William Howell Masters III, 60, was charged with exposing himself to a sheriff's deputy and another woman near a Michigan river AP Photo/Huron County Sheriff

(CBS/AP) DETROIT  - William H. Masters III, the son of famed sex researcher Dr. William H. Masters, is accused of exposing himself to a sheriff's deputy and another woman along a river in eastern Michigan.

The deputy and the woman were reportedly posing as recreational kayakers during a sting operation when a completely nude William H. Masters III yelled for their attention on Saturday, making obscene gestures from the bank of the Pinnebog River, Huron County Sheriff Kelly Hanson said.

Hanson said his office investigated four indecent exposure incidents in the area during the past two weeks, but added, "this has been going on for years."

Investigators are now looking into similarities between Masters' case and past incidents of indecent exposure in the Port Crescent State Park area, Hanson said.

Masters, who lives in Southampton, N.Y., is charged with aggravated indecent exposure, a misdemeanor punishable by up to two years in jail and a $2,000 fine.

On May 9, Masters was arrested after a police officer reported seeing him expose his genitals and masturbate in New York City's Central Park. Court records show he was ordered to perform two days of community service under an agreement with prosecutors. Prosecutors said Masters' Michigan arrest might affect the New York case.

Masters was freed on a $5,000 cash bond, said County Prosecutor Timothy Rutkowski. The judge permitted Masters to travel to New York, but he must be present at all court appearances, including a pretrial hearing on Sept. 13.

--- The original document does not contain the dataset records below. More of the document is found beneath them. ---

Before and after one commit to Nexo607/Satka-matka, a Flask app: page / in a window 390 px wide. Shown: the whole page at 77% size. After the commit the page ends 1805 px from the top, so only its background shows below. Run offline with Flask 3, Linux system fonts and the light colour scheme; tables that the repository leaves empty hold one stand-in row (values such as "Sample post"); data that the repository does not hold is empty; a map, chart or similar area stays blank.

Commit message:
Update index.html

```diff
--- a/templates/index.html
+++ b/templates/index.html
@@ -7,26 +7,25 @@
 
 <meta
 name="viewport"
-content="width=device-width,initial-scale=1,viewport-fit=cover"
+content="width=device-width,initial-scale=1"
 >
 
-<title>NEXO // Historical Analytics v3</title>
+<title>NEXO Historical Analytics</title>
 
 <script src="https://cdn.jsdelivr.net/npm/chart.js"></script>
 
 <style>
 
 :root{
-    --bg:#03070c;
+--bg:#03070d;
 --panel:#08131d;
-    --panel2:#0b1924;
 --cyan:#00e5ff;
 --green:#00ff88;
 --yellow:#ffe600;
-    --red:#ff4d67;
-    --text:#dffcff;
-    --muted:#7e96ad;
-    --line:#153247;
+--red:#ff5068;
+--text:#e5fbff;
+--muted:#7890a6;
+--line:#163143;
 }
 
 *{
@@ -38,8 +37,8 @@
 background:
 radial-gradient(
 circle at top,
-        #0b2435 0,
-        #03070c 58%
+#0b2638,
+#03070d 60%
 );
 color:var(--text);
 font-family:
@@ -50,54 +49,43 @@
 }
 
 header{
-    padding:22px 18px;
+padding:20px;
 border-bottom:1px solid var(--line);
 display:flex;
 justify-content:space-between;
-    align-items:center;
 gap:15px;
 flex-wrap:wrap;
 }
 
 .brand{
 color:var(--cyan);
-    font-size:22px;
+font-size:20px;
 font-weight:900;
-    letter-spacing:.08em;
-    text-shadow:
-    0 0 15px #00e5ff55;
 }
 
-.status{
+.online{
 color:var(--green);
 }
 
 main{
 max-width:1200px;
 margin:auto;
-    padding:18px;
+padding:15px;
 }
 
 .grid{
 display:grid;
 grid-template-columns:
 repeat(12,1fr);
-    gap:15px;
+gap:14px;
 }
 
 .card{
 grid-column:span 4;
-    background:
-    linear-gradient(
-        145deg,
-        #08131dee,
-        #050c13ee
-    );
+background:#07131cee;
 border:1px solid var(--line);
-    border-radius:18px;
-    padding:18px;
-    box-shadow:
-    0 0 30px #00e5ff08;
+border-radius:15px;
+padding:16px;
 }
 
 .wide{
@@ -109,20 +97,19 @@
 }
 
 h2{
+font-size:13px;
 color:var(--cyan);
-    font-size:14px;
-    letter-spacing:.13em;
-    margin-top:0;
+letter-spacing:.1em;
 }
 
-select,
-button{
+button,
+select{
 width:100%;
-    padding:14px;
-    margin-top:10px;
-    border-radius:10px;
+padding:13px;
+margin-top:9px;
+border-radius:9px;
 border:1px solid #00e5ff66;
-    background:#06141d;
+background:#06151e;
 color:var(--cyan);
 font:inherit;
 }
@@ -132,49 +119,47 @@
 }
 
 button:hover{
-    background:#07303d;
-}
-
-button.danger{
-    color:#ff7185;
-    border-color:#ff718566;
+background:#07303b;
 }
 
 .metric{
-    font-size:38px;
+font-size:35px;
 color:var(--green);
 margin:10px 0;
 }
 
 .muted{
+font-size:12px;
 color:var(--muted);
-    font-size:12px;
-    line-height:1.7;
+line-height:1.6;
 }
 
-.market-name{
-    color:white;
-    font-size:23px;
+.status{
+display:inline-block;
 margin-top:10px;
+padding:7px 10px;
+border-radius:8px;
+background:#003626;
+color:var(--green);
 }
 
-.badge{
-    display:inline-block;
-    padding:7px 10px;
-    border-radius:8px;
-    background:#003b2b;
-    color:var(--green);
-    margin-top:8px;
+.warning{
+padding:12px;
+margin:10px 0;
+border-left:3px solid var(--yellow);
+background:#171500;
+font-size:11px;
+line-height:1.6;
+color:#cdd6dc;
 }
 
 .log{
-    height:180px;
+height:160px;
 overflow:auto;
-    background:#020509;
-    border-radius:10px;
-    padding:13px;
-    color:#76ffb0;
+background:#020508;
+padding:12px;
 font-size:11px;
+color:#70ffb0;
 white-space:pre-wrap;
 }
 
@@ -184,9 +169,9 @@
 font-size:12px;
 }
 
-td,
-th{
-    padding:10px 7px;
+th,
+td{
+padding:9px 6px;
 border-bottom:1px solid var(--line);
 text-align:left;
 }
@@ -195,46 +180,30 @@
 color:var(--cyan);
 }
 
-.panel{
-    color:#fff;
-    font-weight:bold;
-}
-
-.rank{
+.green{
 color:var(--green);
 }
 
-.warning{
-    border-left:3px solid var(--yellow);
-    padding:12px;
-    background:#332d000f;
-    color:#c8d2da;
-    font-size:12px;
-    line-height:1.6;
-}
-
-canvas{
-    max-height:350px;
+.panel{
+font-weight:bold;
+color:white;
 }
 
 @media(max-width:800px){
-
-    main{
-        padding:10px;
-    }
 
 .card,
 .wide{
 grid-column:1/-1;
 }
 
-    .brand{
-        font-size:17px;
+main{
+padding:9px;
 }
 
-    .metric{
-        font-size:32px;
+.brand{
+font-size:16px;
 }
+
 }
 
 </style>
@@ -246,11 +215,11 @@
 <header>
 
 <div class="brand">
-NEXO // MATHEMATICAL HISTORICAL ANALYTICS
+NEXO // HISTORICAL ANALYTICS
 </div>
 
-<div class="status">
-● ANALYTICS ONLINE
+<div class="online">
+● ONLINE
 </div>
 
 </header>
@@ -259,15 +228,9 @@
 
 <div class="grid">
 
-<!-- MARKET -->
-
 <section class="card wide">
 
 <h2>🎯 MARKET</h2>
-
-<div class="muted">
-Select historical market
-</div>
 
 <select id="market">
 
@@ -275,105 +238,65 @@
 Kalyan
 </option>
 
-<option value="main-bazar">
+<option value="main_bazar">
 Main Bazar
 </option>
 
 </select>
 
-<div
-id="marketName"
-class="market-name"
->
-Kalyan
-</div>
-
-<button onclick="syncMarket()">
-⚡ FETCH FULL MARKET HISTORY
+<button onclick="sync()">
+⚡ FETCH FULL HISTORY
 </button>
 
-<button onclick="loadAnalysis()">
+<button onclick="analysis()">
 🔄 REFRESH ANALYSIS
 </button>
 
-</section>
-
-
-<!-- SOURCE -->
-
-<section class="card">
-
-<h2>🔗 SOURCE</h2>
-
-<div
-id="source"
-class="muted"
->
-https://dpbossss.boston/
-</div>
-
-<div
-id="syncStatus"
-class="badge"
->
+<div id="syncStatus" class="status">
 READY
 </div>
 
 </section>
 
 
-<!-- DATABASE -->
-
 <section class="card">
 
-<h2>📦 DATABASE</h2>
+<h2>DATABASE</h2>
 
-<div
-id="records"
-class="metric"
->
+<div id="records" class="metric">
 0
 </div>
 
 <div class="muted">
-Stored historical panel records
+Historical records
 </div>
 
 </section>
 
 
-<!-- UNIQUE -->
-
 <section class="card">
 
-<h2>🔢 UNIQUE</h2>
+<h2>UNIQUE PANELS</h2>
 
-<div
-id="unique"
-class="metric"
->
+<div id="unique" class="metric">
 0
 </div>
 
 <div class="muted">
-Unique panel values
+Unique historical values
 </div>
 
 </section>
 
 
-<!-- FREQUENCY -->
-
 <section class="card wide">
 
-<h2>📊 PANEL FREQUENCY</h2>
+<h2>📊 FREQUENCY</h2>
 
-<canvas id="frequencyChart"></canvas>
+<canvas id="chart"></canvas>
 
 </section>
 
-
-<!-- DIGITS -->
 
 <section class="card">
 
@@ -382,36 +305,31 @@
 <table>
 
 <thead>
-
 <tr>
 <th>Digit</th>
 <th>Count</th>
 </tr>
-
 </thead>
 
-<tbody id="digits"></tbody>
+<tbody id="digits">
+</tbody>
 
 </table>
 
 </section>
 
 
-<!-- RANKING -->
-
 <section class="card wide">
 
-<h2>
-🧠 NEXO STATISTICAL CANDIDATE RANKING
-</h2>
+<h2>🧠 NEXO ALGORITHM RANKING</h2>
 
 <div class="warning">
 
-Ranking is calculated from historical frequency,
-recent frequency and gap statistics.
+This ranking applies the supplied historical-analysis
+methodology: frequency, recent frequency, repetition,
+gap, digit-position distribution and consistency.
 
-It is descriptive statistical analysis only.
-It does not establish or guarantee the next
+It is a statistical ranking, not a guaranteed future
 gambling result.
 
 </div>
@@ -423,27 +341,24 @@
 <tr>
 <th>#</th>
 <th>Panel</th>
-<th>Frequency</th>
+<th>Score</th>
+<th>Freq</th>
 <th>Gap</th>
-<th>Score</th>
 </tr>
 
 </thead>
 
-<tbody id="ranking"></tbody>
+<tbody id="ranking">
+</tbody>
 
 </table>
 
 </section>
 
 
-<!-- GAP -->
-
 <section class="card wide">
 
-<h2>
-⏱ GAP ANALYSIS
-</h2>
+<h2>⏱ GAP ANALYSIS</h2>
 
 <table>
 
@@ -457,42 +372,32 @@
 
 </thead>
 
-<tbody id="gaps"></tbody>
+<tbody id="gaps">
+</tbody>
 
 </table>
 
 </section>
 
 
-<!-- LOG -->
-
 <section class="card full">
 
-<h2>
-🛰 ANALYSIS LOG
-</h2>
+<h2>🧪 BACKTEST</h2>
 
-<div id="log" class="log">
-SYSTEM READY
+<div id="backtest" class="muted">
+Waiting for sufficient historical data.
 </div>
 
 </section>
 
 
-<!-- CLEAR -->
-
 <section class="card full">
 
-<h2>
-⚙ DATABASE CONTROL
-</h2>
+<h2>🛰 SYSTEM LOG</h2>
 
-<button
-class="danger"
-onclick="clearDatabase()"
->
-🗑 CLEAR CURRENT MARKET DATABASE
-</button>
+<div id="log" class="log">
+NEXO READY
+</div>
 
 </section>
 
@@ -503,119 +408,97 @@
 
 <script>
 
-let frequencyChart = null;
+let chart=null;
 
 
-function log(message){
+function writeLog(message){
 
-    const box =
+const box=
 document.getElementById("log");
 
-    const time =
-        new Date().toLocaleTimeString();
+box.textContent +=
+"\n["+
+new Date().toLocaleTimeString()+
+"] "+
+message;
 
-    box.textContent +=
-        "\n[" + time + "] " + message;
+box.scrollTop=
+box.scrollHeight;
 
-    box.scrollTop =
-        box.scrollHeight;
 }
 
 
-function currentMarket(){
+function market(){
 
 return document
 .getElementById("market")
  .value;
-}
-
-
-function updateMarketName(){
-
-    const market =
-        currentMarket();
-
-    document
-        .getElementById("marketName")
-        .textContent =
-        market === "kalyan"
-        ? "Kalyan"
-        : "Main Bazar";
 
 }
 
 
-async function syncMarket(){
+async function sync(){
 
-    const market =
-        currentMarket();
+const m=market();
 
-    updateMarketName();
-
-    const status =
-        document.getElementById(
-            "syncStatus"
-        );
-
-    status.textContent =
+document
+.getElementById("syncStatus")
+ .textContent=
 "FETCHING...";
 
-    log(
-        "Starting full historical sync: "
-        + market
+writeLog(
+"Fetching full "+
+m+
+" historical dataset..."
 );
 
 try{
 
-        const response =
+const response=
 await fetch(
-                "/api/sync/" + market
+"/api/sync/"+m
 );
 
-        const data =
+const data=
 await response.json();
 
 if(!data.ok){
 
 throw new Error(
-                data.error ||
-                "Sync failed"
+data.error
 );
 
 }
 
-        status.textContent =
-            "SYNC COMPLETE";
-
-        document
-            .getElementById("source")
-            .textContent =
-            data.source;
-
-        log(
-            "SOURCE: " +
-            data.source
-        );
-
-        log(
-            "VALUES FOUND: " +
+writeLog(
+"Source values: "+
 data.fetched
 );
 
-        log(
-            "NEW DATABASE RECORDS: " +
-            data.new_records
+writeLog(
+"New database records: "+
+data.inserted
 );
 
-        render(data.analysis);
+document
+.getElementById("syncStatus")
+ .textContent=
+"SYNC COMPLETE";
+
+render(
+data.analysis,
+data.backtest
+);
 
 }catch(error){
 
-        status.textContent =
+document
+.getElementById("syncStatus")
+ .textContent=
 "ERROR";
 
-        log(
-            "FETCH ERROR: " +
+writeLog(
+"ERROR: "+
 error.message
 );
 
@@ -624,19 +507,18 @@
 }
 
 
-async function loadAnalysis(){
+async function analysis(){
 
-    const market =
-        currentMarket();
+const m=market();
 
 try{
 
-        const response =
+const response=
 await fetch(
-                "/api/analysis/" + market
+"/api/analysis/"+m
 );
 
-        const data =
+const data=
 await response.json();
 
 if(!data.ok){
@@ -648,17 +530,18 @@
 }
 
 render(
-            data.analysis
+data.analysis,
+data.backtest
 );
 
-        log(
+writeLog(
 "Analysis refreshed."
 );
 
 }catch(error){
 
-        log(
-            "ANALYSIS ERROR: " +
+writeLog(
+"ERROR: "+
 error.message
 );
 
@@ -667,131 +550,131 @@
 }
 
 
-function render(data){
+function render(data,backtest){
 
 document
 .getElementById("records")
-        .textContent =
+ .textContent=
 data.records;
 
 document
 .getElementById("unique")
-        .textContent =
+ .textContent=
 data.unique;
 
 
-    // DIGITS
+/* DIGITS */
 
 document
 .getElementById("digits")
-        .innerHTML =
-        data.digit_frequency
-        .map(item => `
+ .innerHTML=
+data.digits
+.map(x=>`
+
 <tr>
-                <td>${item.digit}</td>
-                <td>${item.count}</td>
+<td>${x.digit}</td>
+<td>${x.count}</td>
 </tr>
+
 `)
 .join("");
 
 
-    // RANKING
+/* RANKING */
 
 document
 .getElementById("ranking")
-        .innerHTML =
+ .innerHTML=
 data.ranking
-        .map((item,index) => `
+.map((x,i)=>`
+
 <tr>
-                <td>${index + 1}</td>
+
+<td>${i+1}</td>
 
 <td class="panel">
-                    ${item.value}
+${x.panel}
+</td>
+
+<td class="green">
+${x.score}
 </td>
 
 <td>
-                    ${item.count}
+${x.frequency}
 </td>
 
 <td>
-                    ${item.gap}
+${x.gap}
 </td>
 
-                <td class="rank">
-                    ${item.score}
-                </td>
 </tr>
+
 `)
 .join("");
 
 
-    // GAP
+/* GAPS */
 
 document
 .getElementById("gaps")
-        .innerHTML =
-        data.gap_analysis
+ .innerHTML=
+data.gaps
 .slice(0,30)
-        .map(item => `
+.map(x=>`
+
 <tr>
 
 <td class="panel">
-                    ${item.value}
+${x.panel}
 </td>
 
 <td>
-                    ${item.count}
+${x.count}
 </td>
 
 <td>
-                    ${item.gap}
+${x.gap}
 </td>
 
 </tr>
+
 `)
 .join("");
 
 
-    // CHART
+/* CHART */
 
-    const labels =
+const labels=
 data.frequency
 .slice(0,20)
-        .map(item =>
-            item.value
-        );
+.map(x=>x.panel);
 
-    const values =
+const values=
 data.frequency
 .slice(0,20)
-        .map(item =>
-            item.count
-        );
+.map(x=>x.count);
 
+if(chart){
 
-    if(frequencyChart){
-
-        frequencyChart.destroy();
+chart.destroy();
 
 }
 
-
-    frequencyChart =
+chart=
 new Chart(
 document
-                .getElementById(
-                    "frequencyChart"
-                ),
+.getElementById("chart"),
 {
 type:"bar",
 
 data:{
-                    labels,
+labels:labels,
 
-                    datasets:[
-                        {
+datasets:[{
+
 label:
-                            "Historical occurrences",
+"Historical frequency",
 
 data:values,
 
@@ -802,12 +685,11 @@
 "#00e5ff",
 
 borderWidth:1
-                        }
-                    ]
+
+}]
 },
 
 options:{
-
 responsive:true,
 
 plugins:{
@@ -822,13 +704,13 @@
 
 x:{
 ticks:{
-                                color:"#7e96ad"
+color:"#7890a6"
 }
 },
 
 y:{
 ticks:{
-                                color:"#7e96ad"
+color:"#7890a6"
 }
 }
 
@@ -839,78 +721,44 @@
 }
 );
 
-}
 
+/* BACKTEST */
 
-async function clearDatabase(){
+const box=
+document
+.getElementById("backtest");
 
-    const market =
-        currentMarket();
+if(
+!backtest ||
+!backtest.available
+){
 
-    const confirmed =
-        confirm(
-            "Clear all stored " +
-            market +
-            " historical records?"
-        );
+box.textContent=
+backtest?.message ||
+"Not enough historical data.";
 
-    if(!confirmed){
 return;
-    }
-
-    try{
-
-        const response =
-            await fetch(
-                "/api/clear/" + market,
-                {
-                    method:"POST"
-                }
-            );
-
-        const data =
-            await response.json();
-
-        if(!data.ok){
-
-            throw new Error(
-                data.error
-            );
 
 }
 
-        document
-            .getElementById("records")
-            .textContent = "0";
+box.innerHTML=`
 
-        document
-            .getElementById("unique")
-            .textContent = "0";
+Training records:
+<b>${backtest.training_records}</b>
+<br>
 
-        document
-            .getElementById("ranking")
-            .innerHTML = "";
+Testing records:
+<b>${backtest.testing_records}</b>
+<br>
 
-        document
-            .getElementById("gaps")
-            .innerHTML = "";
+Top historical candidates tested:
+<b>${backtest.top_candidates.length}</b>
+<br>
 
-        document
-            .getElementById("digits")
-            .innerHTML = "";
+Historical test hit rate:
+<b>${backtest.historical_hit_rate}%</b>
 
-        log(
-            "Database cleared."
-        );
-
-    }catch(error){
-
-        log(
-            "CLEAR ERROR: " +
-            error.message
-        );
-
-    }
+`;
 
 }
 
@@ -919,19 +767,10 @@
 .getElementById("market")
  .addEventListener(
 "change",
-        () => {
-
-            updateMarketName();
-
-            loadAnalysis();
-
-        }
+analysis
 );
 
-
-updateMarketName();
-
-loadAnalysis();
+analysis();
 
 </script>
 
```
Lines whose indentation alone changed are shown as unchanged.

Masters' father is Dr. William H. Masters, who died in 2001 and pioneered research in the field of human sexuality, according to The Associated Press. The elder Masters and his partner Virginia Johnson conducted interviews and observed sex in the act, researching biological responses and monitoring the physiology of sexual arousal. He and Johnson, whom he later married, wrote 1966's "Human Sexual Response," which was a best-seller.